That’s primarily due to the rising value of projected Medicare health benefits. Social Security is a different story. In recent years the raising of the Social Security retirement age, plus other tweaks, have made the big retirement income entitlement less generous. New retirees won’t get back quite as much income support as they’ve contributed in Social Security taxes.

However, individual tax/benefit ratios for both programs are highly variable, depending on lifetime earnings, longevity, marital status, and health conditions.

Got all that? We weren’t kidding when we said it was “complicated.”

Numbers might better illustrate these points. At the Urban Institute, C. Eugene Steuerle and Caleb Quakenbush have been studying these issues for some time. According to their updated 2012 figures, a single male earning the average wage who retired in 2010 will receive total lifetime Social Security and Medicare benefits worth $457,000, following total lifetime tax contributions of $361,000. So he’ll be $96,000 in the black.

Such a person who retires in 2020 would be $109,000 in the black. A 2030 retiree would get back $156,000 more than he put in. So, as things stand at the moment, retirees will get increasingly generous transfer payments from working taxpayers as the decades roll by.

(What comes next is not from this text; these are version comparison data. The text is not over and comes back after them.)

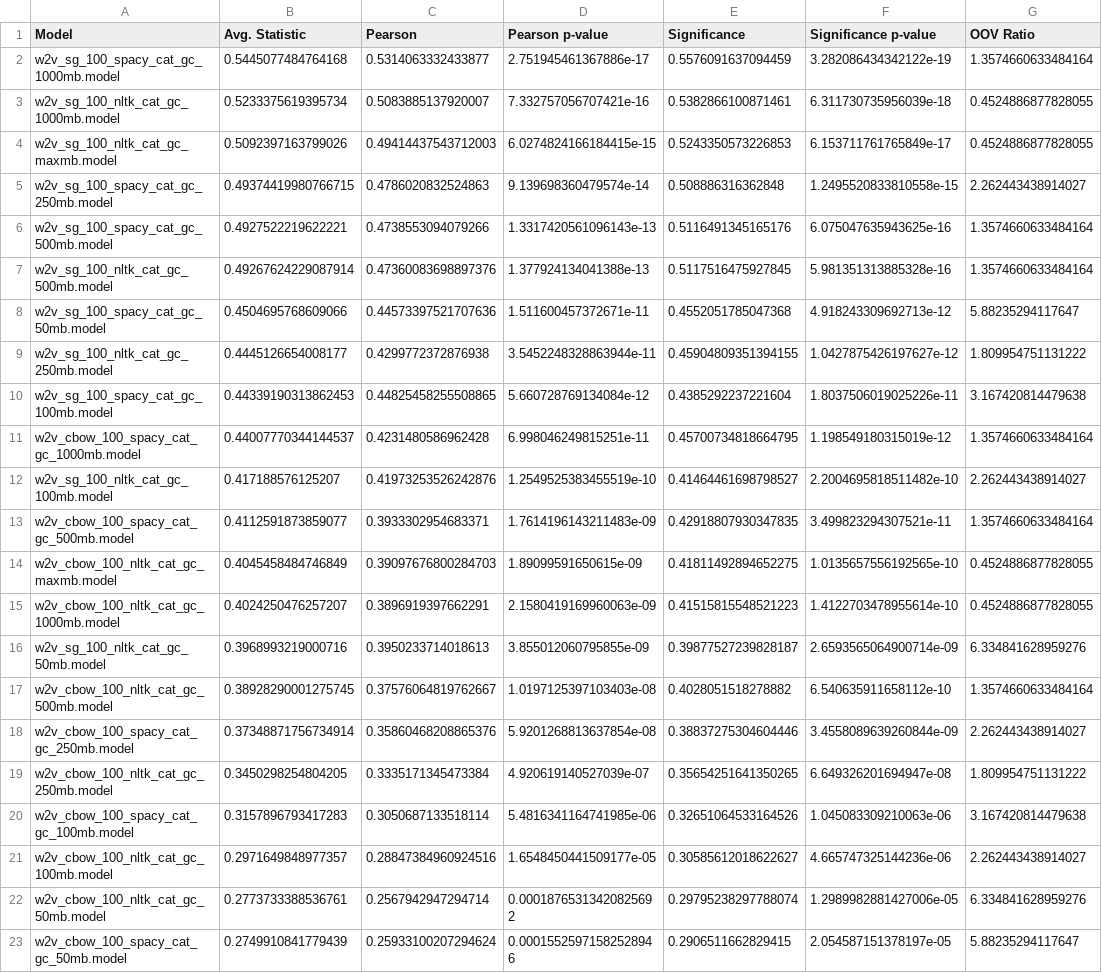
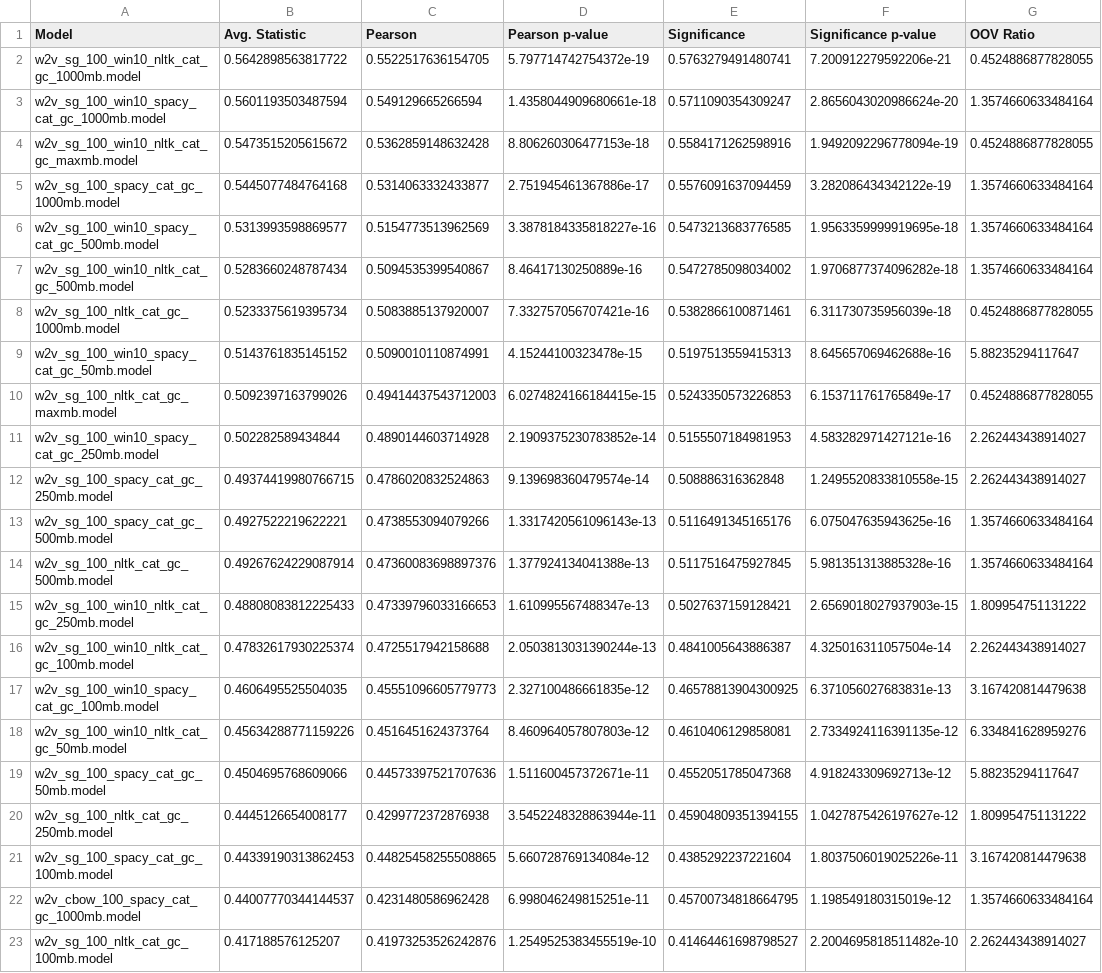
Before and after one commit to pauhidalgoo/word-embeddings, a CSV file: results/evaluation_results.csv, drawn as a sheet; only a part is shown; the shorter side is filled out with more unchanged rows; the diff names each change by its address in the sheet, - before the commit and + after, or states it on an @@ line.

Commit message:
MOD updated results

```diff
--- a/results/evaluation_results.csv
+++ b/results/evaluation_results.csv
+row 2: w2v_sg_100_win10_nltk_cat_gc_1000mb.model | 0.5642898563817722 | 0.5522517636154705 | 5.797714742754372e-19 | 0.5763279491480741 | 7.200912279592206e-21 | 0.4524886877828055
+row 3: w2v_sg_100_win10_spacy_cat_gc_1000mb.model | 0.5601193503487594 | 0.549129665266594 | 1.4358044909680661e-18 | 0.5711090354309247 | 2.8656043020986624e-20 | 1.3574660633484164
+row 4: w2v_sg_100_win10_nltk_cat_gc_maxmb.model | 0.5473515205615672 | 0.5362859148632428 | 8.806260306477153e-18 | 0.5584171262598916 | 1.9492092296778094e-19 | 0.4524886877828055
+row 6: w2v_sg_100_win10_spacy_cat_gc_500mb.model | 0.5313993598869577 | 0.5154773513962569 | 3.3878184335818227e-16 | 0.5473213683776585 | 1.9563359999919695e-18 | 1.3574660633484164
+row 7: w2v_sg_100_win10_nltk_cat_gc_500mb.model | 0.5283660248787434 | 0.5094535399540867 | 8.46417130250889e-16 | 0.5472785098034002 | 1.9706877374096282e-18 | 1.3574660633484164
+row 9: w2v_sg_100_win10_spacy_cat_gc_50mb.model | 0.5143761835145152 | 0.5090010110874991 | 4.15244100323478e-15 | 0.5197513559415313 | 8.645657069462688e-16 | 5.88235294117647
+row 11: w2v_sg_100_win10_spacy_cat_gc_250mb.model | 0.502282589434844 | 0.4890144603714928 | 2.1909375230783852e-14 | 0.5155507184981953 | 4.583282971427121e-16 | 2.262443438914027
+row 15: w2v_sg_100_win10_nltk_cat_gc_250mb.model | 0.48808083812225433 | 0.47339796033166653 | 1.610995567488347e-13 | 0.5027637159128421 | 2.6569018027937903e-15 | 1.809954751131222
+row 16: w2v_sg_100_win10_nltk_cat_gc_100mb.model | 0.47832617930225374 | 0.4725517942158688 | 2.0503813031390244e-13 | 0.4841005643886387 | 4.325016311057504e-14 | 2.262443438914027
+row 17: w2v_sg_100_win10_spacy_cat_gc_100mb.model | 0.4606495525504035 | 0.45551096605779773 | 2.327100486661835e-12 | 0.46578813904300925 | 6.371056027683831e-13 | 3.167420814479638
+row 18: w2v_sg_100_win10_nltk_cat_gc_50mb.model | 0.45634288771159226 | 0.4516451624373764 | 8.460964057807803e-12 | 0.4610406129858081 | 2.7334924116391135e-12 | 6.334841628959276
```
Also changed, not shown: 16 other files.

The trend line is even better for a two-earner average-wage couple. If they retired in 2010, they’ll get back $244,000 more in benefits than they contributed in taxes. Such a couple who retires in 2030 would be $379,000 to the good.

But again – maybe we can’t emphasize this enough – the apparent largesse on the part of Uncle Sam is largely a result of the rising cost of Medicare, which in turn is driven by health-care cost inflation.

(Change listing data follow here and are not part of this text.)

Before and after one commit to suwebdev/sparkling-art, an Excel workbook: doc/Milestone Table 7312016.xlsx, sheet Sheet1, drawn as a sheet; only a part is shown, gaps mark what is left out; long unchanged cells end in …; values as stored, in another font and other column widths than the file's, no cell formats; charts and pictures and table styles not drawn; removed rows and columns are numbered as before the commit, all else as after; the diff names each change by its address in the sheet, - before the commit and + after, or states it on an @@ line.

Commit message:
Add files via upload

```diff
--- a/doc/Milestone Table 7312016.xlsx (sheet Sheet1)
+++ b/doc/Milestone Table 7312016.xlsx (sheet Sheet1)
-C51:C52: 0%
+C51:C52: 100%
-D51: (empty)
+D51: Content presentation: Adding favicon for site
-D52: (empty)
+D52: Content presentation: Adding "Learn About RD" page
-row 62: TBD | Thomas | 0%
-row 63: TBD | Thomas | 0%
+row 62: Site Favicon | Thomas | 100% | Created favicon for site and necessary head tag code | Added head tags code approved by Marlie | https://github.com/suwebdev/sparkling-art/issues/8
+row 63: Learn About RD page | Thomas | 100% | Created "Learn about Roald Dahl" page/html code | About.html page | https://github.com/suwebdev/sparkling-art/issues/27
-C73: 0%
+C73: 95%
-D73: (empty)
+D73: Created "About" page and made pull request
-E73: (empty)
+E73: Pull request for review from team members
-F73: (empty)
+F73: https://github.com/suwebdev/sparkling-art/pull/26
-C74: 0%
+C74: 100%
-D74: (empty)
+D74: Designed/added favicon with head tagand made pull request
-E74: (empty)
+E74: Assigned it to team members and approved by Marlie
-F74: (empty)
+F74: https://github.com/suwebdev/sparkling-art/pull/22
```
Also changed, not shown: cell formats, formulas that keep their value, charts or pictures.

The single male of average earnings who retired in 2010 is projected to get back three times as much in Medicare benefits as he contributed in taxes, for instance. The working couple will reap the same benefit/tax ratio.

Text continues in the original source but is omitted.